TOPEKA, Kansas (WIBW) -- Last week 13 News reported about confidential records found in a dumpster behind a Topeka office building.
Since then, 13 News has been investigating to find out where those documents came from, and it seems the origin isn't too far away from where they were found.
Jim Bunker was moving into an office building at 1725 Southwest Gage Boulevard last week when he found numerous confidential documents in a dumpster - documents from several midwest states complete with names, addresses, phone numbers and social security numbers.
Jim said when he discovered it, the dumpster was filled to the top with the files.
He called the Kansas Attorney General's office and those documents are now spurring an investigation.
13 News decided to go back to 1725 and see what businesses are in that building and meet with Jim again.
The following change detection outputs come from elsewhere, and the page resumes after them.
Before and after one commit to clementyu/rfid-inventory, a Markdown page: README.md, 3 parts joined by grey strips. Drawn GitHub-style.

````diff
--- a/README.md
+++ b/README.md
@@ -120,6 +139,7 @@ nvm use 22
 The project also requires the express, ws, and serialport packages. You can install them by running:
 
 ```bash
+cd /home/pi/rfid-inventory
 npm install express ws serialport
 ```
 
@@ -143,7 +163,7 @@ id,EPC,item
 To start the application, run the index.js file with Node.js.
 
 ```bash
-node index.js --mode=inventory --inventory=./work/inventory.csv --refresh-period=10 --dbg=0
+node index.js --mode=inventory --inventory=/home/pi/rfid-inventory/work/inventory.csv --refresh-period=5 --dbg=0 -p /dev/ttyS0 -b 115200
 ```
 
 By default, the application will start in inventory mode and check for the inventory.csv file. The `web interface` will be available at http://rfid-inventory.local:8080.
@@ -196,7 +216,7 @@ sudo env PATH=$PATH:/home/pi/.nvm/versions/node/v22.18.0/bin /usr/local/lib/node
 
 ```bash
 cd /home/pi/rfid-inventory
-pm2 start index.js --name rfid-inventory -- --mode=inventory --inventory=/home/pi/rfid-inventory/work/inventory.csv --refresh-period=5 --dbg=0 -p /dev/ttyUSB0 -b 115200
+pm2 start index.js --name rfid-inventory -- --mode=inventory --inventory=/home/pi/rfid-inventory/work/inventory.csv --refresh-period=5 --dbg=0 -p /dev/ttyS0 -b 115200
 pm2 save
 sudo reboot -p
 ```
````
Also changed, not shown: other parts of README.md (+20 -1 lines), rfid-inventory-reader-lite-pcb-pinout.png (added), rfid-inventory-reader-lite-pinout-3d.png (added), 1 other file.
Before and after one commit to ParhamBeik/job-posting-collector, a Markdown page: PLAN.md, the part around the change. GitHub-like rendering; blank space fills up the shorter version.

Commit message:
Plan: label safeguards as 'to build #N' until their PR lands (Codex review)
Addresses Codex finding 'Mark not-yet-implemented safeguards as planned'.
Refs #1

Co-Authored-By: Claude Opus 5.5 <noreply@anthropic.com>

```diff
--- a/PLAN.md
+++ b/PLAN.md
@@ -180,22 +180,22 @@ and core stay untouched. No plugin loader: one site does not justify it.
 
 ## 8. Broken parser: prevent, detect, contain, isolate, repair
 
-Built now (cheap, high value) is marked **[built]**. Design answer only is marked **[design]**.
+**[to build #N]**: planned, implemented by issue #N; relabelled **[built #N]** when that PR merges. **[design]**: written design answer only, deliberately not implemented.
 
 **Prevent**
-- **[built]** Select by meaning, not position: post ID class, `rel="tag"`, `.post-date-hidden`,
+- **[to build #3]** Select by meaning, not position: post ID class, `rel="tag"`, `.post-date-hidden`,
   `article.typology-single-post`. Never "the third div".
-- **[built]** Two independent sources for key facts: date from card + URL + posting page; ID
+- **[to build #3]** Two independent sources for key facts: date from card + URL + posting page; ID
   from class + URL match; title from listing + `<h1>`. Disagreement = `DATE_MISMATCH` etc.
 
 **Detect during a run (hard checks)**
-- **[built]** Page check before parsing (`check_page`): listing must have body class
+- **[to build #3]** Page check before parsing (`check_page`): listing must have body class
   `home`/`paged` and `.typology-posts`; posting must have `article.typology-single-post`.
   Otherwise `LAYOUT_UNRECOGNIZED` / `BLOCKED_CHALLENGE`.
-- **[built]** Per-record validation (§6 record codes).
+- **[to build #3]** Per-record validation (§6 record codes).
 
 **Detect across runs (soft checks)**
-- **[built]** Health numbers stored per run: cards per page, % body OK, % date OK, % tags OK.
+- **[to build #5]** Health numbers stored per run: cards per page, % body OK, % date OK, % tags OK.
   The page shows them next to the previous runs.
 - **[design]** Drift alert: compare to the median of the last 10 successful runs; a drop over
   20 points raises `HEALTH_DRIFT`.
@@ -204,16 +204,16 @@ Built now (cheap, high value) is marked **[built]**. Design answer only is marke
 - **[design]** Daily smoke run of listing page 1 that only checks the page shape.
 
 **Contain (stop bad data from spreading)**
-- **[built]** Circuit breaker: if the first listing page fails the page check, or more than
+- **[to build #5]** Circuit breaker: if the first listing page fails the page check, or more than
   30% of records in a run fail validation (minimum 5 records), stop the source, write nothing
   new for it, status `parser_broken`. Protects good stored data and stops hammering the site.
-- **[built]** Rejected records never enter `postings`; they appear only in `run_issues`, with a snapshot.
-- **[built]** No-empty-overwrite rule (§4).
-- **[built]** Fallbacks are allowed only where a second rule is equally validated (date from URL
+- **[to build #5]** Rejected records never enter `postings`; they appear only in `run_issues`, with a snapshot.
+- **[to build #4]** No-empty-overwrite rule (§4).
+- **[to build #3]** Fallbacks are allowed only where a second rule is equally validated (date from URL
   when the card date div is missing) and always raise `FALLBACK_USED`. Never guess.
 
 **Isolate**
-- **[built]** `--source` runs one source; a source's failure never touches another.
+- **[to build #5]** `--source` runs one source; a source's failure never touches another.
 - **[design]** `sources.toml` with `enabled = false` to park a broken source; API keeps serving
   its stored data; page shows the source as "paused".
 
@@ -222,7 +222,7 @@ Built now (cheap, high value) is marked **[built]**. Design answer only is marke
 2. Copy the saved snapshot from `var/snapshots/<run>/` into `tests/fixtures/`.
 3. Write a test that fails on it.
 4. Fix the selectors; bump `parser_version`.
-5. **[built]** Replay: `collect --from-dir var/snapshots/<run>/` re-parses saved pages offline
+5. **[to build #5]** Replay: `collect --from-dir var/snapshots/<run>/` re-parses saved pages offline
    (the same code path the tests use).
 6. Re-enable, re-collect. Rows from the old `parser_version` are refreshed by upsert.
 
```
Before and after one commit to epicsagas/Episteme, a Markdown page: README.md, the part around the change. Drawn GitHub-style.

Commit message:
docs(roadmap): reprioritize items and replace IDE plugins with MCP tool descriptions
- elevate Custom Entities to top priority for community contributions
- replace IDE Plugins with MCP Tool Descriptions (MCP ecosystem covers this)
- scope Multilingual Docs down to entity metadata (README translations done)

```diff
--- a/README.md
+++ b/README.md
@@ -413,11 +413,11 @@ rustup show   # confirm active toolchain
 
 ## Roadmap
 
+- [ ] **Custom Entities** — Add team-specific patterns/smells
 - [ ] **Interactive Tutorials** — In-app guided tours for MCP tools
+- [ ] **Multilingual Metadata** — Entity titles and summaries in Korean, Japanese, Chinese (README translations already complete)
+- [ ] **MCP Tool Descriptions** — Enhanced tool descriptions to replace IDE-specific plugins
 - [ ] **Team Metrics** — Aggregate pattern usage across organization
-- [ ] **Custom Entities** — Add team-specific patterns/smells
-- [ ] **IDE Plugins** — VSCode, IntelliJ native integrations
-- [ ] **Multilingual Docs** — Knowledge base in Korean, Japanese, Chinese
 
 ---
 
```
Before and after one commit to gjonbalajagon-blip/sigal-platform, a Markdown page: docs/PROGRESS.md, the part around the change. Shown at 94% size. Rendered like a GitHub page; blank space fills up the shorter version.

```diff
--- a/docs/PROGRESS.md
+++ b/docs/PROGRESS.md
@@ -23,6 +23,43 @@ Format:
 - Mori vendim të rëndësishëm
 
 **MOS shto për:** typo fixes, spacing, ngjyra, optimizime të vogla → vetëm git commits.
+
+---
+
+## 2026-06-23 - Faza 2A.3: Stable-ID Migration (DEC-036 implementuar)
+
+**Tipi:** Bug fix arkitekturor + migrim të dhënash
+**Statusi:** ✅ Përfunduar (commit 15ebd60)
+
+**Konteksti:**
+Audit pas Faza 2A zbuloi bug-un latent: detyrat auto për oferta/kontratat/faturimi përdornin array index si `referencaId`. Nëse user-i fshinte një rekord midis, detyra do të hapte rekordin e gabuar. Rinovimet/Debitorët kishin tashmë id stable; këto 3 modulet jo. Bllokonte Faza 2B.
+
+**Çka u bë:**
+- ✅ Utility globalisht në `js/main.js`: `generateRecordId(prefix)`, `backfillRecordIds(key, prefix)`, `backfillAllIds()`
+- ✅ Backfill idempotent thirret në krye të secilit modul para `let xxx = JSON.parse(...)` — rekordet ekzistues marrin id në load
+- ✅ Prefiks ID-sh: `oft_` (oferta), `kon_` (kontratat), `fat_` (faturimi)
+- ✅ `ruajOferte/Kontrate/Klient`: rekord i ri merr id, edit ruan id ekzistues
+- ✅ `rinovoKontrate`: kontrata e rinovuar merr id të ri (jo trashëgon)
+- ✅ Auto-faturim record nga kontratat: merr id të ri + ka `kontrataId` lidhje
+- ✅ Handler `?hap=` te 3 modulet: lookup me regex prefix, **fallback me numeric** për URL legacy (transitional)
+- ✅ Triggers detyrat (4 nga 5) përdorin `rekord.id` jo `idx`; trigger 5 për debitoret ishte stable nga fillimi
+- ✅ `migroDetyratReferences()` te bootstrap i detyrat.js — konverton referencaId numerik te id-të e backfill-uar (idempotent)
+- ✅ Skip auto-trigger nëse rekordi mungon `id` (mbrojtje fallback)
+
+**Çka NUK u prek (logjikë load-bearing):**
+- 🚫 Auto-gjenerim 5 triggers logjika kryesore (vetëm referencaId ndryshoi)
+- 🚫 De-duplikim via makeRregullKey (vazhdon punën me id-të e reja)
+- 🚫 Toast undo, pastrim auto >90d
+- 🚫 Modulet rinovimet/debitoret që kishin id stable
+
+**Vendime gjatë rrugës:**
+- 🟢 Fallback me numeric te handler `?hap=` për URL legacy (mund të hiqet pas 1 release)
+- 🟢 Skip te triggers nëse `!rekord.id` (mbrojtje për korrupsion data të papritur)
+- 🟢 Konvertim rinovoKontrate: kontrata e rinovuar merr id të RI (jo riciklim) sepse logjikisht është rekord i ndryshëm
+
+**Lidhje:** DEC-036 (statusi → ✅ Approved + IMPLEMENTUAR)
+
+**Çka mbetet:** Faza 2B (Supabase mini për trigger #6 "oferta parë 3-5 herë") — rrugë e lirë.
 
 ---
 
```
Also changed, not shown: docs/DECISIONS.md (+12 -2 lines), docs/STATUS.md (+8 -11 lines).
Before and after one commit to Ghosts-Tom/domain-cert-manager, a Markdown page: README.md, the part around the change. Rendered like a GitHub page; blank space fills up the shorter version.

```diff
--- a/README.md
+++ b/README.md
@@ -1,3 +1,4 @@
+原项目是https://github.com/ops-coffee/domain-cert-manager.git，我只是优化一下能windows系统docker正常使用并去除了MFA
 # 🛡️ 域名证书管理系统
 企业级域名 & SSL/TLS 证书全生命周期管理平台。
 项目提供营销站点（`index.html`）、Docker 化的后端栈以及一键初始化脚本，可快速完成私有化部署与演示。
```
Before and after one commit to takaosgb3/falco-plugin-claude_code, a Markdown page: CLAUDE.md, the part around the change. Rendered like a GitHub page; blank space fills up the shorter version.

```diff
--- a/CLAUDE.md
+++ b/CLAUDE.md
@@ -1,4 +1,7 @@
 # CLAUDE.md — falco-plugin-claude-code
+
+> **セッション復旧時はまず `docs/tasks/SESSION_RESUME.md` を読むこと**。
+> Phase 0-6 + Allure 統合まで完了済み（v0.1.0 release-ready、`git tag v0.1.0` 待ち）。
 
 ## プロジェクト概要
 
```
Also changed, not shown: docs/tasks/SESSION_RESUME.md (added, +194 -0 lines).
Before meeting with Jim, the only information 13 News could conclude was that a dental office was inside the building and may be the only one with access to medical-type records.
Jim found an additional file that contained dental hygienist examination and application information of a woman from Minnesota. The company listed in several papers within the file is Central Regional Dental Testing Service, Inc., the dental company inside the office building.
Central Regional Dental Testing Service, Inc. is in charge of dental testing services for an 18-state area. It examines applicants who want to study dentistry or dental hygiene. Its members are the State Boards of Alabama, Colorado, Georgia, Hawaii, Illinois, Iowa, Kansas, Minnesota, Missouri, Nebraska, New Mexico, North Dakota, South Carolina, South Dakota, Washington, West Virginia, Wisconsin, and Wyoming.
13 News called CRDTS and an office manager said the company would have no comment. She did refer us to Kimber Cobb, the director of dental examinations. On Wednesday, lawyers for Cobb sent us the following statement:
An employee of Central Regional Dental Testing Service, Inc. (CRDTS) improperly disposed of files containing sensitive and private personal information. Maintaining the confidentiality of the information we collect is extremely important to us. CRDTS has a policy for disposing of this type of information in a manner which protects individual privacy; unfortunately, that policy was not followed in this instance. We are investigating this matter internally and taking every measure to ensure that this does not happen in the future. CRDTS plans to cooperate fully with any Kansas Attorney General investigation.
We also reached out to the Minnesota woman whose records were dumped in the trash. They date back to 2002. We located her on Facebook but have not been able to talk with her to tell her that her picture, social security number and other private information is listed in the documents Jim Bunker found.
Medical Attorney Ron Pope told 13 News this woman could sue because what happened could have violated her right to privacy.
"Throwing other people's social security numbers out in a manner where they can be easily found and retrieved by others really is not something that is tolerable because of the ramifications it could have," Pope said. "I think most people have an expectation that a business would secure documents."
Within the woman's file were also medical information on two people who signed treatment consent forms for the woman to perform a dental hygiene exam.
Pope said the facility that did not dispose of medical records would receive fines. He said the Health Insurance Portability and Accountability Act (HIPAA) does not provide remedy for patients; that patients rights come through right of privacy.
13 News will continue to try to contact the Minnesota woman and also get a comment from Central Regional Dental Testing.
The Attorney General's office will not release any additional information, but say the investigation is ongoing.